Uterus Transplant Recipient: Operation ‘a Gift’
(Editor's note: The Cleveland Clinic said on March 9 that Lindsey "experienced a sudden complication that led to the removal of her transplanted uterus." The clinical trial is ongoing.)
March 7, 2016 -- A 26-year-old woman who received a donor uterus in the first U.S. uterine transplant says she considers it “a gift I will never be able to repay.”
“The reason I chose to speak is, I wanted to be open and honest,” the woman, identified only as Lindsey, told reporters Monday in a press conference at the Cleveland Clinic, where the 9-hour operation was done on Feb. 24.

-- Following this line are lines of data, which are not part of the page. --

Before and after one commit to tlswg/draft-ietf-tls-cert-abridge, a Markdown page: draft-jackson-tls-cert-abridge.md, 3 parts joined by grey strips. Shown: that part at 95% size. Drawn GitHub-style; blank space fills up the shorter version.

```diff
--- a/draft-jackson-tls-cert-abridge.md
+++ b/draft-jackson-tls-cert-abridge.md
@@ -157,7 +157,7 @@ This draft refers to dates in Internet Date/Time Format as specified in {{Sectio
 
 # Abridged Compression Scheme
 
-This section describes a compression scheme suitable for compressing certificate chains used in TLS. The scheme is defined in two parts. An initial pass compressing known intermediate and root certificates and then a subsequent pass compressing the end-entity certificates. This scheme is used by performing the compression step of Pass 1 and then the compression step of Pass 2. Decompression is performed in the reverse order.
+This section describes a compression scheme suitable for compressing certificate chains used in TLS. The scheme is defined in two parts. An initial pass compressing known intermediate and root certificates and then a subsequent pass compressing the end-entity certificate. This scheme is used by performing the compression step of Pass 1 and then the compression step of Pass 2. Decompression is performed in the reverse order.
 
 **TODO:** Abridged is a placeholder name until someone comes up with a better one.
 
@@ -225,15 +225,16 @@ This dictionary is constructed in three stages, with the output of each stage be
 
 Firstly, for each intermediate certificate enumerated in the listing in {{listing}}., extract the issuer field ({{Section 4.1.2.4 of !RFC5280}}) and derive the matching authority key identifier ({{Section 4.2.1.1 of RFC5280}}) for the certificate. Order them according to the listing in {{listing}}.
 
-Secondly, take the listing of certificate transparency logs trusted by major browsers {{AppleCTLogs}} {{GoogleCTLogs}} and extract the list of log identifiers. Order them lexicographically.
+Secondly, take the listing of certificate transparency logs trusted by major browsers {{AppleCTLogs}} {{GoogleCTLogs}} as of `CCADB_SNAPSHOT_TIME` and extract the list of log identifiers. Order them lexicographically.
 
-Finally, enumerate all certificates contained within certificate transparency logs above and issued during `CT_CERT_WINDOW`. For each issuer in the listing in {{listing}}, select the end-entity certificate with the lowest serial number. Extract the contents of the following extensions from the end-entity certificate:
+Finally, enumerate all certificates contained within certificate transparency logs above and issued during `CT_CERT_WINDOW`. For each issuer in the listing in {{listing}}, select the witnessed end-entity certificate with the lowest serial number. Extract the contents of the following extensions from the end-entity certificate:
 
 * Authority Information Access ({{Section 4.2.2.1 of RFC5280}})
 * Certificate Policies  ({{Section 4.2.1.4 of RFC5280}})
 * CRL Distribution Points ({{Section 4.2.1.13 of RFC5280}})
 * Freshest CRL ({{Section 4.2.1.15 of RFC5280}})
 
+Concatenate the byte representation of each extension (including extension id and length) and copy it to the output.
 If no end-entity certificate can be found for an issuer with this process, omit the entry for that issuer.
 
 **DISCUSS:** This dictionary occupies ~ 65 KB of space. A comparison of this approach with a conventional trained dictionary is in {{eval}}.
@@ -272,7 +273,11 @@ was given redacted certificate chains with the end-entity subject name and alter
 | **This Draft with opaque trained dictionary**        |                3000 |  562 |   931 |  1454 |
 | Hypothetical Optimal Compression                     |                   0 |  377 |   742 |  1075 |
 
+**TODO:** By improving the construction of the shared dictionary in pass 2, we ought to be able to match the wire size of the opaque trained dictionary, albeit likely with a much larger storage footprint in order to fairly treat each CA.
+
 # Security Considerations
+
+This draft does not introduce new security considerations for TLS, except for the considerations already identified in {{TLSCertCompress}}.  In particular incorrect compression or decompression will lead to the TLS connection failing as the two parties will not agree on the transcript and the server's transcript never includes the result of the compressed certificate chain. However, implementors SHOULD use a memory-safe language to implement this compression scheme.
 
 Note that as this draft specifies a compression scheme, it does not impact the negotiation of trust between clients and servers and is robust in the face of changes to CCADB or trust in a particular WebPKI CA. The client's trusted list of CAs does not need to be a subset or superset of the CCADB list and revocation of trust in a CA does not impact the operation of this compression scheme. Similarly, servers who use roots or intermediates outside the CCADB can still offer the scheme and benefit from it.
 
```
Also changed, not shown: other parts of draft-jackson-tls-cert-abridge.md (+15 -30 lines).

Lindsey was born without a uterus, a condition called uterine factor infertility (UFI). It results from a problem in the uterus, preventing a successful pregnancy. It affects 3% to 5% of reproductive-aged women worldwide, including an estimated 50,000 in the U.S. The women were born without a uterus, lost their organ because of a medical condition, or have a uterus that doesn’t work. Lindsey received the organ from a mother in her 30s who died suddenly.
“At 16 I was told I’d never have children,” said Lindsey, who has three adopted children with her husband, Blake. “At that moment I prayed to God to allow me to experience pregnancy. I am so thankful to these doctors and nurses who worked around the clock to ensure my safety.”
Lindsey has to wait a year to attempt to get pregnant to ensure the new organ is stable and there are no serious side effects from anti-rejection drugs, which suppress the immune system so it doesn’t attack the “foreign” organ.
She is among 10 women who are part of a clinical trial at Cleveland Clinic. They are between the ages of 21 and 39 and don’t have a uterus that can carry a pregnancy..
Each of the women donated eggs that were fertilized with their partner’s sperm for later implantation through in vitro fertilization (IVF).
Lindsey will remain on anti-rejection drugs for up to two pregnancies. If she's able to get pregnant and have a child, she and her husband will have to wait a year and a half between IVF procedures if they choose to try for a second one.